> **Task instructions**
Return only those lines of the records below in which "subsubsection" appears.

> **Input material**
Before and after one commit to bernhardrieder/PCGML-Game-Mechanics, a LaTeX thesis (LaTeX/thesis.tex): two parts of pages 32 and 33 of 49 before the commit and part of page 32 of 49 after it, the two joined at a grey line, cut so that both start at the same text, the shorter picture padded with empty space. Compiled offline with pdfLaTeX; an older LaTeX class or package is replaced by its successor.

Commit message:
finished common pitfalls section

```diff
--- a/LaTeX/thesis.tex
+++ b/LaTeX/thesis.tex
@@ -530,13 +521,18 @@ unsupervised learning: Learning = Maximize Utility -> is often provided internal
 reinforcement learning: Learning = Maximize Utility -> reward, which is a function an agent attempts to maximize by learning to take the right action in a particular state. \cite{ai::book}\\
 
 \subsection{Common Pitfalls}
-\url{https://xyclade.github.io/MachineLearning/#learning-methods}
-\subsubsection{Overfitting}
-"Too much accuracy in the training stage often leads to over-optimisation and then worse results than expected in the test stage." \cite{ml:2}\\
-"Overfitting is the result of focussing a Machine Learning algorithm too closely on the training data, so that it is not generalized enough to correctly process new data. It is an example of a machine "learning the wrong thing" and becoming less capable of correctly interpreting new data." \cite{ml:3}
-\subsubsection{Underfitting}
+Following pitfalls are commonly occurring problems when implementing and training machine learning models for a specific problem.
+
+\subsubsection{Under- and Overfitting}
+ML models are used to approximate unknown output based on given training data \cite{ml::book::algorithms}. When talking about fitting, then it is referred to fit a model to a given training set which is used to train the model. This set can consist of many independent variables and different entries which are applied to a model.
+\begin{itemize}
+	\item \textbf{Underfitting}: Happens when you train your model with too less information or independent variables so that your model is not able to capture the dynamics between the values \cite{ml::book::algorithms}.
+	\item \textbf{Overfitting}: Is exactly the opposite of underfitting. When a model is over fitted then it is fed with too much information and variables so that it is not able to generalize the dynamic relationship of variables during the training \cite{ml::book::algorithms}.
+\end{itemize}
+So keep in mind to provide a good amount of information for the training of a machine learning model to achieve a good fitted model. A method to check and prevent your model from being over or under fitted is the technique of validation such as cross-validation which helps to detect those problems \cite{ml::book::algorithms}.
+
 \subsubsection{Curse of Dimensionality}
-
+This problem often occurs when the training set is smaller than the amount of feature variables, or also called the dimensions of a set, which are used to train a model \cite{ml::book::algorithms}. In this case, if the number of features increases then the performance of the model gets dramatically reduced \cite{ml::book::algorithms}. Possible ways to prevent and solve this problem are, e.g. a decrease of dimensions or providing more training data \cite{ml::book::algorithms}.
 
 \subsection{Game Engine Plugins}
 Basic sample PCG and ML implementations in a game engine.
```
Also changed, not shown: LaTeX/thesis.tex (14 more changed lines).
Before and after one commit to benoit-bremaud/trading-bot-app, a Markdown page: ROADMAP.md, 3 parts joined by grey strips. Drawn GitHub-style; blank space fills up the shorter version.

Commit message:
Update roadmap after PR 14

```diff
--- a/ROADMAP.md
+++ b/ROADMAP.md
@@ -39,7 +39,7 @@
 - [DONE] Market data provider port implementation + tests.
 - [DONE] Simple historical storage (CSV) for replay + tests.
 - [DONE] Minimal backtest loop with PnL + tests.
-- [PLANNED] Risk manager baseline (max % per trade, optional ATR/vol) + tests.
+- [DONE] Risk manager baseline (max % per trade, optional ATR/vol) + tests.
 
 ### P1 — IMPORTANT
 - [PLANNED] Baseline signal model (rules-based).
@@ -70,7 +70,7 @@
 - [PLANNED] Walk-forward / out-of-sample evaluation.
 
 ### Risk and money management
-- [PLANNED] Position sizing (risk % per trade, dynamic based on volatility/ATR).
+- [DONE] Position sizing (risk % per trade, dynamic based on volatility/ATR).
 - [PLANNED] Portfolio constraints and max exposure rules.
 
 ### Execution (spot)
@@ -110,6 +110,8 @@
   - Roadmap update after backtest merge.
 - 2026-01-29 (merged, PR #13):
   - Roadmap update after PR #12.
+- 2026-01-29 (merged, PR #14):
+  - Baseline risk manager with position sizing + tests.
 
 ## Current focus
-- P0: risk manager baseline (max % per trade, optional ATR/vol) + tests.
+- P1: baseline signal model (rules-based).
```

> **Answer to the problem**
-\subsubsection{Overfitting}
-\subsubsection{Underfitting}
+\subsubsection{Under- and Overfitting}
 \subsubsection{Curse of Dimensionality}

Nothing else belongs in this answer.